Despite pledging to find savings in the expensive High Speed 2 train line, the project's boss has failed to find significant financial cuts.
A Tory MP planning to vote against the government on HS2 today tells me there are 60 of his colleagues who would like to do the same.
Patrick McLoughlin will continue the Government's fightback over the high-speed rail project by unveiling - yet another - business case.
Birmingham will be announced as the chosen site for the new HS2 Construction HQ, creating 1,500 new jobs.
It will be the home to the engineers and designers who will put together the detailed construction plans for the track, stations and signalling.
The leader of a campaign group opposed to the building of HS2 - the High speed rail line which cut journey times from Birmingham to London in half - has been putting his case to MPs.
Joe Rukin is challenging a bid by HS2 Ltd - appointed to build the £50billion pound line - who claim that Stop HS2 has no legal right to petition the select committee now considering the actual route. He's hoping the challenge will be overturned.

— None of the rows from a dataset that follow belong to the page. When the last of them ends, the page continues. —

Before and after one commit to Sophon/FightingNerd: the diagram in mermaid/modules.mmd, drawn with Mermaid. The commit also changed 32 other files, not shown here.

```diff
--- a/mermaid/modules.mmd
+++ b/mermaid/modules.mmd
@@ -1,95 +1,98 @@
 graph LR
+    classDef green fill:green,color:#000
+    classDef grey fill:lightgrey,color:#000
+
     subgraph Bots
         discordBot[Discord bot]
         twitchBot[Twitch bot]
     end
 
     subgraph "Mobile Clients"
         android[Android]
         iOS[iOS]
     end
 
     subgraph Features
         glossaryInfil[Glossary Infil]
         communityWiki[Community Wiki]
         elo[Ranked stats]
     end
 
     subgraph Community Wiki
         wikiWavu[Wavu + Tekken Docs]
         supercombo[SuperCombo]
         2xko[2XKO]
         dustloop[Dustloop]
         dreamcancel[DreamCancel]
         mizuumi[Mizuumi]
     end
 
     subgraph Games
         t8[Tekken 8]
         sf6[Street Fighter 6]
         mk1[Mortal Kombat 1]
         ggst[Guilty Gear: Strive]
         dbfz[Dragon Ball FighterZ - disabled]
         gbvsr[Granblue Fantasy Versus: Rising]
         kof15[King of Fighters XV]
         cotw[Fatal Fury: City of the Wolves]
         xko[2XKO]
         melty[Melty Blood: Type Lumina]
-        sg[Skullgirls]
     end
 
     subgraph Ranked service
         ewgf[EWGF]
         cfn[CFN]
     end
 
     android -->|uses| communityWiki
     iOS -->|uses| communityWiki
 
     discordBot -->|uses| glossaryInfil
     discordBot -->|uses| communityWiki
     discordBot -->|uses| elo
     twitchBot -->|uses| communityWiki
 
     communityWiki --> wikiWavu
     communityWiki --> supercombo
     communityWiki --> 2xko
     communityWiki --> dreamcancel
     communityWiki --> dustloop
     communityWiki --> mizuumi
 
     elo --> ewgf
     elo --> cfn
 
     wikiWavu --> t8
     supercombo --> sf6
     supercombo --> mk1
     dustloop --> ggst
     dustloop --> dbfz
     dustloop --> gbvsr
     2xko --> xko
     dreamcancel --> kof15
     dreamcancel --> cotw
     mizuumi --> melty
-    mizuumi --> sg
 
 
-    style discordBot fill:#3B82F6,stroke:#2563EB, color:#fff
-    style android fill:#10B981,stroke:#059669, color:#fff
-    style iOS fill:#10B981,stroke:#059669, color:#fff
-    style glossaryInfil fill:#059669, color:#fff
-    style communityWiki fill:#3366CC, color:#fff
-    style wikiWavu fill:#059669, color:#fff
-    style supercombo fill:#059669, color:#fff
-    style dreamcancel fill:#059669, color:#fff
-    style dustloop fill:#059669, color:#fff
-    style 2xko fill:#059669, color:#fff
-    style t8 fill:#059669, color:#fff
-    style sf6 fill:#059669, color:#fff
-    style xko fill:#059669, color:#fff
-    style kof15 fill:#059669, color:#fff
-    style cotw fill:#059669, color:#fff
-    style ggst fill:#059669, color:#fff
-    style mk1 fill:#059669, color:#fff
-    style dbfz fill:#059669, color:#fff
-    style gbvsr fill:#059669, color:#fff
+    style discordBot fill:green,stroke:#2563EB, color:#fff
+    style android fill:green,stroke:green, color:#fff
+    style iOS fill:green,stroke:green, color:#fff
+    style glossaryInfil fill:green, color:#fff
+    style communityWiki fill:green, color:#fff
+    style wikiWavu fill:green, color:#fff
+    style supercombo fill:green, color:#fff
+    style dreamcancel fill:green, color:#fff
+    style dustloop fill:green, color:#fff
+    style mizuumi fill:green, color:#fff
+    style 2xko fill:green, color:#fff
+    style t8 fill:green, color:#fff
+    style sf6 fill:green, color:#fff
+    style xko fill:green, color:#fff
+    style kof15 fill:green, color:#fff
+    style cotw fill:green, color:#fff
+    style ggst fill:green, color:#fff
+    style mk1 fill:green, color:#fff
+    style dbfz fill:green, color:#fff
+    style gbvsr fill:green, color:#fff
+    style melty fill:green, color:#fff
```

The Transport Secretary has said it's vital to get the "best people" working on HS2, after it emerged that thirty staff could be better paid than the Prime Minister.

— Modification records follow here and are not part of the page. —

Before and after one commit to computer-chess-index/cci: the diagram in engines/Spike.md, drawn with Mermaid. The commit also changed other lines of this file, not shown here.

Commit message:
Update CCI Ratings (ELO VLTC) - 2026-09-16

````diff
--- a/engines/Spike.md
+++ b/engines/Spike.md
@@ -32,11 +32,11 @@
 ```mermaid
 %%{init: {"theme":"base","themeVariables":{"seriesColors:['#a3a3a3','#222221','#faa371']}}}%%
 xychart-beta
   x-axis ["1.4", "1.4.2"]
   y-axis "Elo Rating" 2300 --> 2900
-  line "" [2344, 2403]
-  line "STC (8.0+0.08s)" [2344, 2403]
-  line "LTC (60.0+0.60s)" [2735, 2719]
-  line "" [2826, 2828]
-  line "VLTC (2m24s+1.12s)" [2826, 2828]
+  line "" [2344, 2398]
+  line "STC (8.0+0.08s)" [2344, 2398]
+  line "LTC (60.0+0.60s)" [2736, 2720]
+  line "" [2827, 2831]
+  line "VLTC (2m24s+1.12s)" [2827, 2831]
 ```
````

The Transport Secretary & Derbyshire Dales MP Patrick McLoughlin said the proposed salaries were within the budget set and would involve hiring engineers with established skills.
But he said all salaries would have to be approved by the Treasury.
A group of MPs are due to meet up to three times a week to discuss opposition to HS2, the High Speed rail line.
Almost 2,000 petitions have been sent in - and all of them have to be heard and discussed before building work can begin. The first meeting takes place today.
The MPs will meet two or three times a week to hear the petitions - and it's expected to take around two years.
A group of MPs from the West Midlands are calling on ministers to drop plans to use a piece of land in the middle of Birmingham as a construction yard for HS2.
Among them is Liam Byrne who wants the site at the junction of Ladywood, Erdington and Hodge Hill to be developed instead, which he believes could create up to 7,000 jobs.
Under current plans, once the high speed rail line has been constructed, the site would become a yard for trains.
A National College to train people to build HS2 could be built in Birmingham or Derby after the sites were shortlisted by the Government.
Doncaster and Manchester have also been shortlisted as locations for the college.
Church leaders have condemned the planned route for HS2, warning that it will run through graveyards and disturb human remains.
The Archbishops' Council, which includes the Archbishop of Canterbury Justin Welby, says the route will destroy three burial grounds including one in Birmingham.
In a letter to the House of Commons they say not enough is being done to ensure exhumed remains are treated in a reverent manner. They say the Bill allowing HS2 to go ahead should not be passed into law.
Janet Gough, from the Archbishop's Council, has told ITV News that a specific clause is needed in the legislation behind HS2 to ensure Bishops can oversee exhumation and reburial.
The Department for Transport says burial grounds have been avoided as much as possible and all remains will be treated with dignity, respect and care.
A majority of MP's have voted in favour of giving the HS2 bill a second reading, with 452 to 41 backing the principle of the HS2 project.
A total of 47 Conservative MPs missed the vote and 41 MPs either opposed the HS2 plans or backed an amendment put forward by former Cabinet minister Cheryl Gillan.
- Peter Bone (Wellingborough)
- Andrew Bridgen (Leicestershire North West)
- Bill Cash (Stone)
- Michael Fabricant (Lichfield)
- Philip Hollobone (Kettering)
- Chris Kelly (Dudley South)
- Jeremy Lefroy (Stafford)
- Chris Pincher (Tamworth)
- Laurence Robertson (Tewkesbury)
- Caroline Spelman (Meriden)
- Sir Peter Tapsell (Louth & Horncastle)
- Chris White (Warwick & Leamington)
- Dan Byles (Warwickshire North)
- Bill Wiggin (Herefordshire North)
- Mark Pawsey (Rugby)
Tonight's vote in Parliament on the HS2 bill means the high-speed rail line will begin construction in 2017, the Transport Secretary has confirmed.
Patrick McLoughlin also tried to calm the fears of anti-HS2 campaigners over the impact of the proposed route on their areas, saying:
"I am aware of the concerns some who live very close to the HS2 route have. I am confident however that by working together we can ensure this vital new north-south railway is designed in the right way, and we will have spades in the ground in 2017 as planned."
ITV News Deputy Political Editor Chris Ship has been following the votes on the HS2 bill in the House of Commons.
MPs have now voted in favour of giving the legislation a second reading.
MPs vote on whether to give #hs2 bill a second reading. Result: YES-452 NO-41
Smaller number of MPs vote against #HS2 for second reading. But many more abstentions we hear